Shaken by scandals and castigated by critics, Victoria’s Secret announced this week that its angels will be replaced by a group of seven accomplished women called “The VS Collective,” including football star Megan Rapinoe, skier Eileen Gu, the actress Priyanka Chopra Jonas and Paloma Elsesser, a biracial model and advocate for inclusiveness who wears a size 14 (and has been on the Savage x Fenty runways).
“When the world changed, we were too slow to respond,” said Martin Waters, the former head of international affairs at Victoria’s Secret, who became its chief executive in February.
The late about-face is cynical and calculated – a gesture that stinks of despair. It is also important.
As tempting as it may be to want to burn everything down, Victoria and her secrets are likely to endure. It may be a declining brand, but it is still one of the biggest players in the game. In the United States, Victoria’s Secret had a 19% share of the women’s underwear market as of December 2020, according to WWD. This is a significant drop from its peak in 2015, when the company had a 32% market share.
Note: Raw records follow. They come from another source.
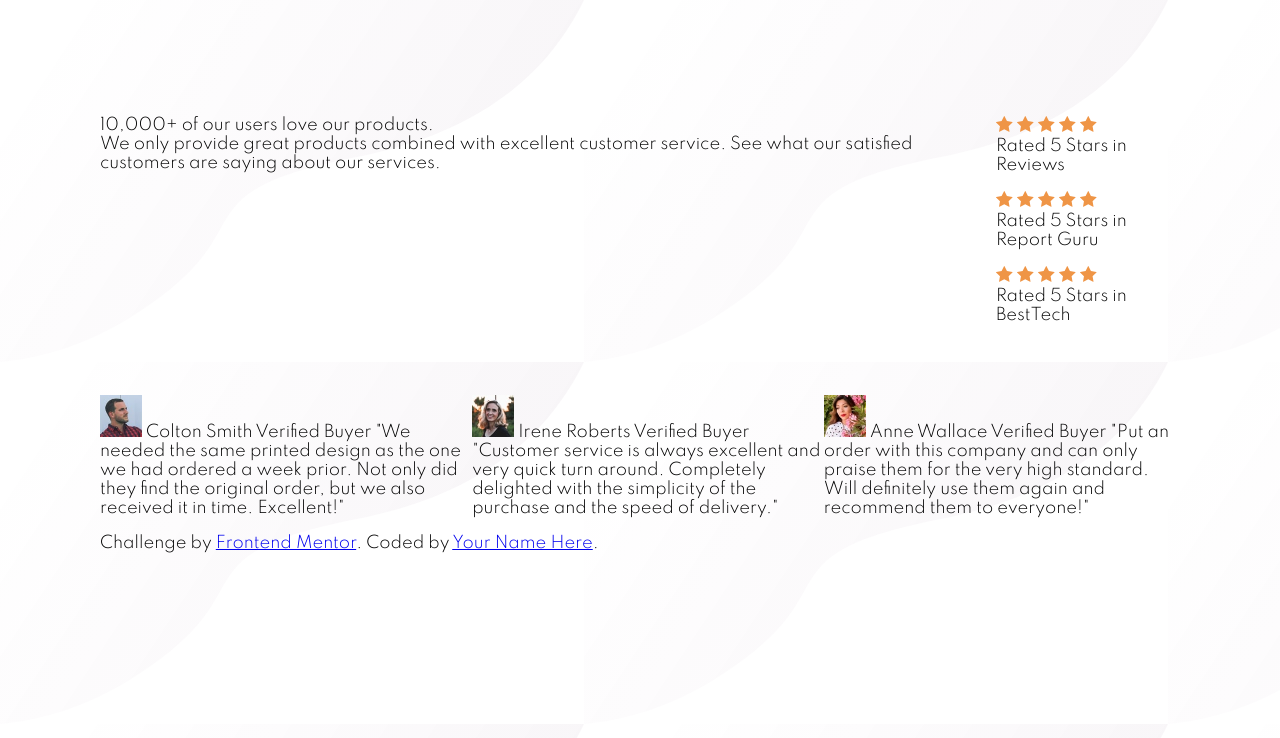
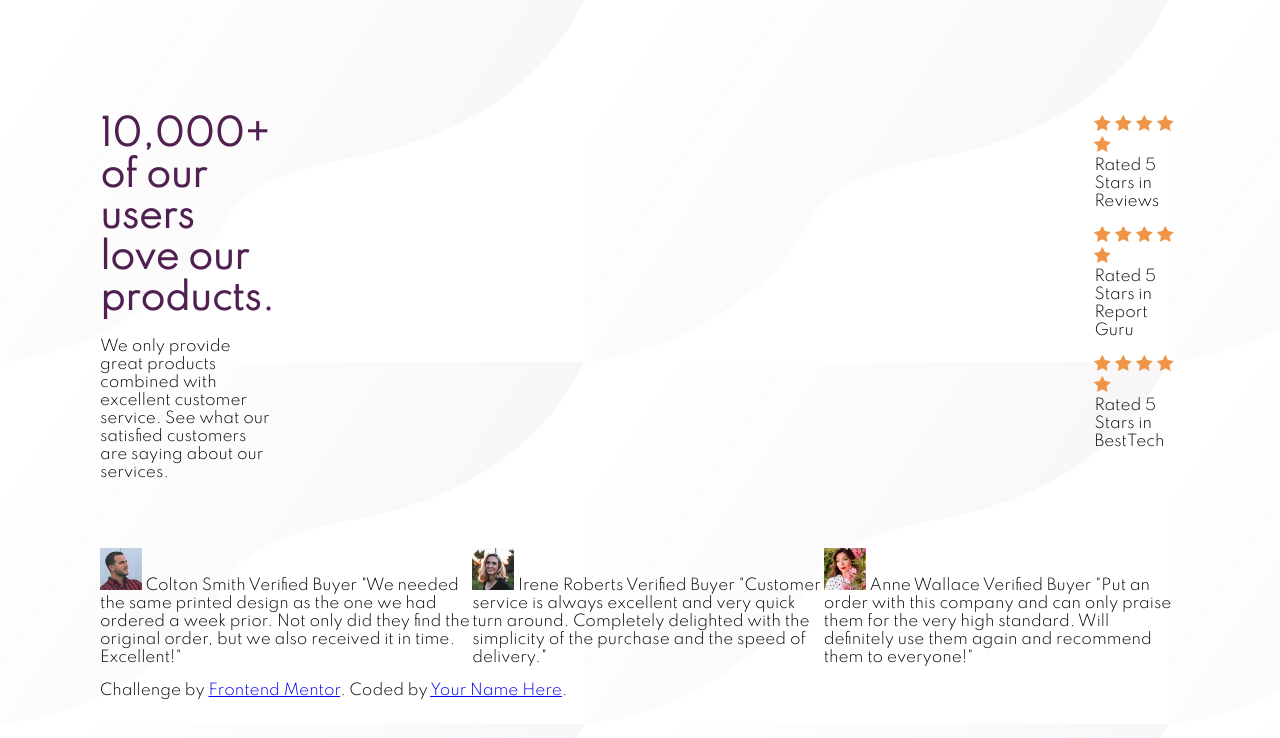
Before and after one commit to deeparka/Social-proof-section, a plain HTML site: page social-proof-section-master/index.html in a window 1280 px wide. Drawn offline with Linux system fonts and the light colour scheme.

Commit message:
added span and head para styling

```diff
--- a/social-proof-section-master/style.css
+++ b/social-proof-section-master/style.css
@@ -5,6 +5,7 @@
 body {
     background-image: url("/social-proof-section-master/images/bg-pattern-top-desktop.svg");
     margin: 100px;
+    font-size: 15px;
 }
 
 div.container div.headline-rate {
@@ -15,3 +16,13 @@ div.container div.headline-rate {
 div.container div.buyer {
     display: flex;
 }
+
+div.container div div p.headline-paragraph {
+    padding-right: 820px;
+}
+
+div.container div div p.headline-paragraph span {
+    font-weight: 900;
+    font-size: 35px;
+    color: #502050;
+}
```
Also changed, not shown: social-proof-section-master/index.html (+1 -0 lines).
It’s also up from its 16% market share in spring 2020, an improvement WWD has hailed as a sign of a comeback. Either way, with over $ 5 billion in annual sales and 32,000 people employed in a global retail network of approximately 1,400 stores, Victoria’s Secret still surpasses $ 150 million in annual revenue. Savage x Fenty.
Yes, there are many truly inclusive lingerie brands out there, some of which have been from the start. But these businesses are not necessarily in your local mall. Their ads don’t run during the Super Bowl. Their billboards aren’t on your face – or your daughter’s face.
The VS collective is way too small, and it’s coming way too late. These are small steps, especially when you compare Victoria’s Secret to other clothing brands that have made much bigger strides forward, like Athleta’s presentation of older models with white hair and Universal’s size range. Standard up to 4XL.
But representation still matters. Seeing yourself – and above all seeing yourself as beautiful and desirable – is important. If Victoria’s Secret new additions mean even a girl feels a little more worthy, then these are steps in the right direction.